Task item: Find the word "experiments" in the material below and gather every line that contains it.
▬▬▬▬▬▬▬▬▬▬
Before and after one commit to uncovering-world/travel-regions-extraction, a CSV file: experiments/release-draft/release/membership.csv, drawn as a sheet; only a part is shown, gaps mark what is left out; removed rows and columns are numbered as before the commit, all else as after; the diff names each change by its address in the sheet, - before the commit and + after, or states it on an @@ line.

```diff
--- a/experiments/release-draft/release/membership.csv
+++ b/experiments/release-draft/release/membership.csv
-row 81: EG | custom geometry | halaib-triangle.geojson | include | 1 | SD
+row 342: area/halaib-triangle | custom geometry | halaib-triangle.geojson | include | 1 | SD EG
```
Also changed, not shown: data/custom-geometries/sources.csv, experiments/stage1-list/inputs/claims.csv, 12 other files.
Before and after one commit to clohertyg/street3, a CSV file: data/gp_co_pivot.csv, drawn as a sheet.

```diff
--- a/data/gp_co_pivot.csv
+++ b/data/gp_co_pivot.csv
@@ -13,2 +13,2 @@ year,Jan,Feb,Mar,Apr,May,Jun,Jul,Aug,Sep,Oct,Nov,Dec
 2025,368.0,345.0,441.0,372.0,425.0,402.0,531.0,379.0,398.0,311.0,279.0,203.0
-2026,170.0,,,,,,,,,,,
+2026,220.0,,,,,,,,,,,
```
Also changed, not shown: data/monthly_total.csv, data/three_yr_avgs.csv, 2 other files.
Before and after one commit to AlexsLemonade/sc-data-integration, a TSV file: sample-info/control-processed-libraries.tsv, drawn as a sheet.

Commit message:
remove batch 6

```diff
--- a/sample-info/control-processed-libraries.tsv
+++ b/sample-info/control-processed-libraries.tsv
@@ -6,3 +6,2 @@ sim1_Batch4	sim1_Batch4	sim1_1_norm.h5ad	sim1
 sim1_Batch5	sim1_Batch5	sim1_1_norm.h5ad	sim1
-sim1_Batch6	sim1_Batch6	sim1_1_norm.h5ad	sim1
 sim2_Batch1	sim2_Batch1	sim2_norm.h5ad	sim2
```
▬▬▬▬▬▬▬▬▬▬
Answer for this exercise:
Before and after one commit to uncovering-world/travel-regions-extraction, a CSV file: experiments/release-draft/release/membership.csv, drawn as a sheet; only a part is shown, gaps mark what is left out; removed rows and columns are numbered as before the commit, all else as after; the diff names each change by its address in the sheet, - before the commit and + after, or states it on an @@ line.
--- a/experiments/release-draft/release/membership.csv
+++ b/experiments/release-draft/release/membership.csv
Also changed, not shown: data/custom-geometries/sources.csv, experiments/stage1-list/inputs/claims.csv, 12 other files.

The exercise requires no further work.